-•2543


-•2537


- .2558




.0061


0033


.0006


—.0021






-.0028 -


0027


— .0027








.0001


.0000










—.0001













Ayo
A'^yo



-.i826+f(-.2637) + ^^^(.oo6i) + ^



(-«(-«



(-.0028)



i( i)( n( x)(.oooi)



24



-•3417-



3. The following example is taken from Boole's Finite Differ-
ences. Given log 3.14 = .4969296, log 3.15 = .4983106, log 3.16 =
.4996871, log 3.17 = .5010593; required an approximate value of
log 3-I4I59-

>'o yi y2 y?,



^^yQ



.4969296


.4983106


.4996871


•5010593


.0013810"


.0013765


.0013722




— .0000045

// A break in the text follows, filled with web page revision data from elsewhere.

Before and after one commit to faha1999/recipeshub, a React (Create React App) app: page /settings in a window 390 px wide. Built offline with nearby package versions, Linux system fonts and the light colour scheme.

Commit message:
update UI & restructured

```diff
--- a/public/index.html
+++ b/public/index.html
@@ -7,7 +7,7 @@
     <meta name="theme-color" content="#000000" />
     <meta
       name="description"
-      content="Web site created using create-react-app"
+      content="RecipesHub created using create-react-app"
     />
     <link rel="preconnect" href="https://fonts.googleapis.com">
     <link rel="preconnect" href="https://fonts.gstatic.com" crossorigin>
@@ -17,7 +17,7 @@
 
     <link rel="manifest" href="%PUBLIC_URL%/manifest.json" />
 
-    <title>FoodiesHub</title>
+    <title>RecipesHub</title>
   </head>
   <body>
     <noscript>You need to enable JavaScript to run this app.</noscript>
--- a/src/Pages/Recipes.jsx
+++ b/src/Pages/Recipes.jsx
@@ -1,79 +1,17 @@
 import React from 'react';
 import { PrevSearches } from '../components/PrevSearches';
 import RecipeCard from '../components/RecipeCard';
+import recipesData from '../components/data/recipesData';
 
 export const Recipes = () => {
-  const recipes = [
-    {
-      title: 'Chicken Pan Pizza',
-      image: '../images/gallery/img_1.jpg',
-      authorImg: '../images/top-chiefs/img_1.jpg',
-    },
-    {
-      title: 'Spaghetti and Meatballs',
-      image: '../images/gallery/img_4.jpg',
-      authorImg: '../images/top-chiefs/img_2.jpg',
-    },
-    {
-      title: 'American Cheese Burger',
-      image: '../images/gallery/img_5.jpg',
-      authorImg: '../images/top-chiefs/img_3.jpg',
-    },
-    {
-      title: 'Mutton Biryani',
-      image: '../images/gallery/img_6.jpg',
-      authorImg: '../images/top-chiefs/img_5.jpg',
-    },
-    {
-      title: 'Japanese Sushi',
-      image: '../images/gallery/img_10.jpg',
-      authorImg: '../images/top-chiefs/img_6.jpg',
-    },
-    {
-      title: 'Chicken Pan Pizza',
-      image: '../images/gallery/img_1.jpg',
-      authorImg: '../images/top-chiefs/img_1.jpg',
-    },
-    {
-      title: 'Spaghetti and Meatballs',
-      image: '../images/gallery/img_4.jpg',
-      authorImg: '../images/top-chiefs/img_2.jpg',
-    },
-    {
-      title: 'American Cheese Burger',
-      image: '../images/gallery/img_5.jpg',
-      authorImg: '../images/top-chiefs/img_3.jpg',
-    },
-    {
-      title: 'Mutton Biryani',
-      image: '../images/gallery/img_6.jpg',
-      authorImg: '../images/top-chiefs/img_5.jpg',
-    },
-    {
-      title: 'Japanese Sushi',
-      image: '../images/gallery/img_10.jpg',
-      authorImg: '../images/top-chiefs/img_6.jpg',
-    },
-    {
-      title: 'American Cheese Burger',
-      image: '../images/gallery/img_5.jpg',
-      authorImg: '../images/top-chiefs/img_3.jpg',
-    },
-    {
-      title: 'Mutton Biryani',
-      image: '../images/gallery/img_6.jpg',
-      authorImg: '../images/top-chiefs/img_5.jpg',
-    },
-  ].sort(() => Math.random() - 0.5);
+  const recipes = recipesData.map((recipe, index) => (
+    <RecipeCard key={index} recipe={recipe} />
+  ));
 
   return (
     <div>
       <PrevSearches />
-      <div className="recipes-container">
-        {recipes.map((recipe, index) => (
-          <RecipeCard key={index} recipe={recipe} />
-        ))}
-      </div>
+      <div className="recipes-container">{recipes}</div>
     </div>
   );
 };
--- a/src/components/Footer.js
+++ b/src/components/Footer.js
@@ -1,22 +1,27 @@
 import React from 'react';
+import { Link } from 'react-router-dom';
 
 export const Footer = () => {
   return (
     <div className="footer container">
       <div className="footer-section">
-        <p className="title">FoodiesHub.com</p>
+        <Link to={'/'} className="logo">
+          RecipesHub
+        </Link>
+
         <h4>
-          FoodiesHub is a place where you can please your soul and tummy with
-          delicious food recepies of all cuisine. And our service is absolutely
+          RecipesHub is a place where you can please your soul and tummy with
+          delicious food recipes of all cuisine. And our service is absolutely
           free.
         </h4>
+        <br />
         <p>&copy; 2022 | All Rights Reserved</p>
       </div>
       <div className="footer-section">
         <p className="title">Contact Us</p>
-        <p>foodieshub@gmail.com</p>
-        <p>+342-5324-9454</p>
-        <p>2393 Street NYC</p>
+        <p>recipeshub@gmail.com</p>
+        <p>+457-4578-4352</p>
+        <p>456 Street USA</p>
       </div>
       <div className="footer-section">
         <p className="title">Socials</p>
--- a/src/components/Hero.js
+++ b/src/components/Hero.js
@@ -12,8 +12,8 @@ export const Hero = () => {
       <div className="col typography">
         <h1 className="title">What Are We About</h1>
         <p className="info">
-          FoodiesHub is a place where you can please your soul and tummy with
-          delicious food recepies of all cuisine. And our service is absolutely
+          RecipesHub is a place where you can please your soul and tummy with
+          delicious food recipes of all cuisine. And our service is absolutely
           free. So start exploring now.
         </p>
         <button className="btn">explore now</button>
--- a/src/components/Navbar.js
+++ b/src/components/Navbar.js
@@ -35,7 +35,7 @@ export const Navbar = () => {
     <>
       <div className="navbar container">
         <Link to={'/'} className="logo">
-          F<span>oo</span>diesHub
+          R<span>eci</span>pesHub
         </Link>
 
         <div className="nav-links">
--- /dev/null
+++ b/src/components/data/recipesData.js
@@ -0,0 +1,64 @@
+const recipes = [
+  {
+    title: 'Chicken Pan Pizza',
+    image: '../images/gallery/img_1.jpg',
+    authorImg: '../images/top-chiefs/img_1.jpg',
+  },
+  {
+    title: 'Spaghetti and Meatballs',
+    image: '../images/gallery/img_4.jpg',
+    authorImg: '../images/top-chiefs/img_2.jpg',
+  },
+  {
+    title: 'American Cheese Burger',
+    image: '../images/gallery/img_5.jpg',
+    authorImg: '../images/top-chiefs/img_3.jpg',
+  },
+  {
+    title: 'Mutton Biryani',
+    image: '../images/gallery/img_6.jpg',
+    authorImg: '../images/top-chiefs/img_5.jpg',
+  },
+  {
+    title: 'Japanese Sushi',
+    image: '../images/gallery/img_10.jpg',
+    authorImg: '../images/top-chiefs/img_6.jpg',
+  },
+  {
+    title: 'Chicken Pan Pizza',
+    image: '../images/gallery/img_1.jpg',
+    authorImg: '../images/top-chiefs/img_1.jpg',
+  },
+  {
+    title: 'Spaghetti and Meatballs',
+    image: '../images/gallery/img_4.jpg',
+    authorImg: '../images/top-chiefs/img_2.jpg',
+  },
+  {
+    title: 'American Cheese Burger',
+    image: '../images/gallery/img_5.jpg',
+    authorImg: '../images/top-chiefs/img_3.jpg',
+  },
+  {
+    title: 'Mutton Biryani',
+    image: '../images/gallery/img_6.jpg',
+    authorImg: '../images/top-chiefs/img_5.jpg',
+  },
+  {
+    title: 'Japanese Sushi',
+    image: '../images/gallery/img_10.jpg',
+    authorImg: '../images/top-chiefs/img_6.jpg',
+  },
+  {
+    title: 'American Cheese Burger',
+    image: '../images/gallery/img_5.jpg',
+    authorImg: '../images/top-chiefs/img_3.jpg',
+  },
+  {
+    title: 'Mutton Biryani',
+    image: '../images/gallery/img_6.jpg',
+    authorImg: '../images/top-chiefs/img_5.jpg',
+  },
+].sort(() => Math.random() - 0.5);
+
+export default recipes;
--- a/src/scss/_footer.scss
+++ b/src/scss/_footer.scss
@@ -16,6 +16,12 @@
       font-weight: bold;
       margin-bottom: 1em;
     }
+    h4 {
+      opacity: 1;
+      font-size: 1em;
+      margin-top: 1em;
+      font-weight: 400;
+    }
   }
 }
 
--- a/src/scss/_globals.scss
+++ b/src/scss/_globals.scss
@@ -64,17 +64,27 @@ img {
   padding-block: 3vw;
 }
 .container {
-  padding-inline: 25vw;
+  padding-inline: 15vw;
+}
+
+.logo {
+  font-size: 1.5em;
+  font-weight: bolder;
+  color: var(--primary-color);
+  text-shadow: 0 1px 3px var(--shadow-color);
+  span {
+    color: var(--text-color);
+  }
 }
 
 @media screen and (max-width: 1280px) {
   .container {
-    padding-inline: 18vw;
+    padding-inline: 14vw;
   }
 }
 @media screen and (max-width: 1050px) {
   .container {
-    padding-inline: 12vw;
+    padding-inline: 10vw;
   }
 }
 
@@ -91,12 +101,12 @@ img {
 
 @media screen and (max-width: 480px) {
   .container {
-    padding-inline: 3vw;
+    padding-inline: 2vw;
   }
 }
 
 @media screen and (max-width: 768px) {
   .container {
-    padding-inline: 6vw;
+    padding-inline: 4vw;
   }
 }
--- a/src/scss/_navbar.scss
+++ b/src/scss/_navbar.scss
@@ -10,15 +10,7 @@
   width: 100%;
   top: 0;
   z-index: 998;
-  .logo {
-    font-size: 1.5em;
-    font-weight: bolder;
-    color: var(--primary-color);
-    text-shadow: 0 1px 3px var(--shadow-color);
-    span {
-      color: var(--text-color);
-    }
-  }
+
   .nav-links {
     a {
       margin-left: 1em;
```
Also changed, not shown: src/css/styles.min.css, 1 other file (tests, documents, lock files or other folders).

-.0000043






. 0000002









Here the value of x in the formula is equal to 0.159.

>;;.= .4969296+ (.159) (.0013810) +-!^^^^^i!^-^^^^^( - .0000045)



, •l59(-l59-l)Cl59-2) ^ r.r.r.r^.\

i (^.0000002 )

6



= .4971495.



104 EMPIRICAL FORMULAS

This is correct to the last decimal place. If only two terms
had been used in the right-hand member of the formula, which
is equivalent to the rule of proportional parts, there would
have been an error of 3 in the last decimal place. The rapid
decrease in the value of the differences enables us to judge
quite well of the accuracy of the results. The above formula
can be appHed only wh en the values of x form an ar ithmetical
series.

In case the series of values given are not equidistant, that is,
the values of the independent variable do not form an arithmetical
series, it becomes necessary to apply another formula.

Let ya, y*, yc^ ya, - - • y* be the given values corresponding
to a, b, c, d, . . . k respectively as values of x. It is required
to find an approximate expression for y^, an unknown term
corresponding to a value of x between x = a and x = k.

Since there are n conditions to be satisfied the expression
which is to represent all of the values must contain n constants.
Assume as the general expression

y,=A+Bx+Cx^+Dx^+ . . . -^Nx^'-K

Geometrically this is equivalent to drawing through the n
points represented by the n sets of corresponding values a
parabola of degree n — i.

Substituting the sets of values given by the data in the
equation above n equations are obtained from which to determine
the values oi A, B, C, etc.,

ya=A+Ba-^Ca^+Da^+ . . . Na""'^;
yi,=A-\-Bb+Cb^+Db^+ . . . W"^;



yt=A-\-Bk-\-Ck^+Dk^+ . . . Nk'^-K

But the solution of these equations would require a great
deal of work which can be avoided by using another but equiva-


1 2 3 5 7 8

Online LibraryTheodore R. (Theodore Rudolph) RunningEmpirical formulas → online text (page 5 of 8)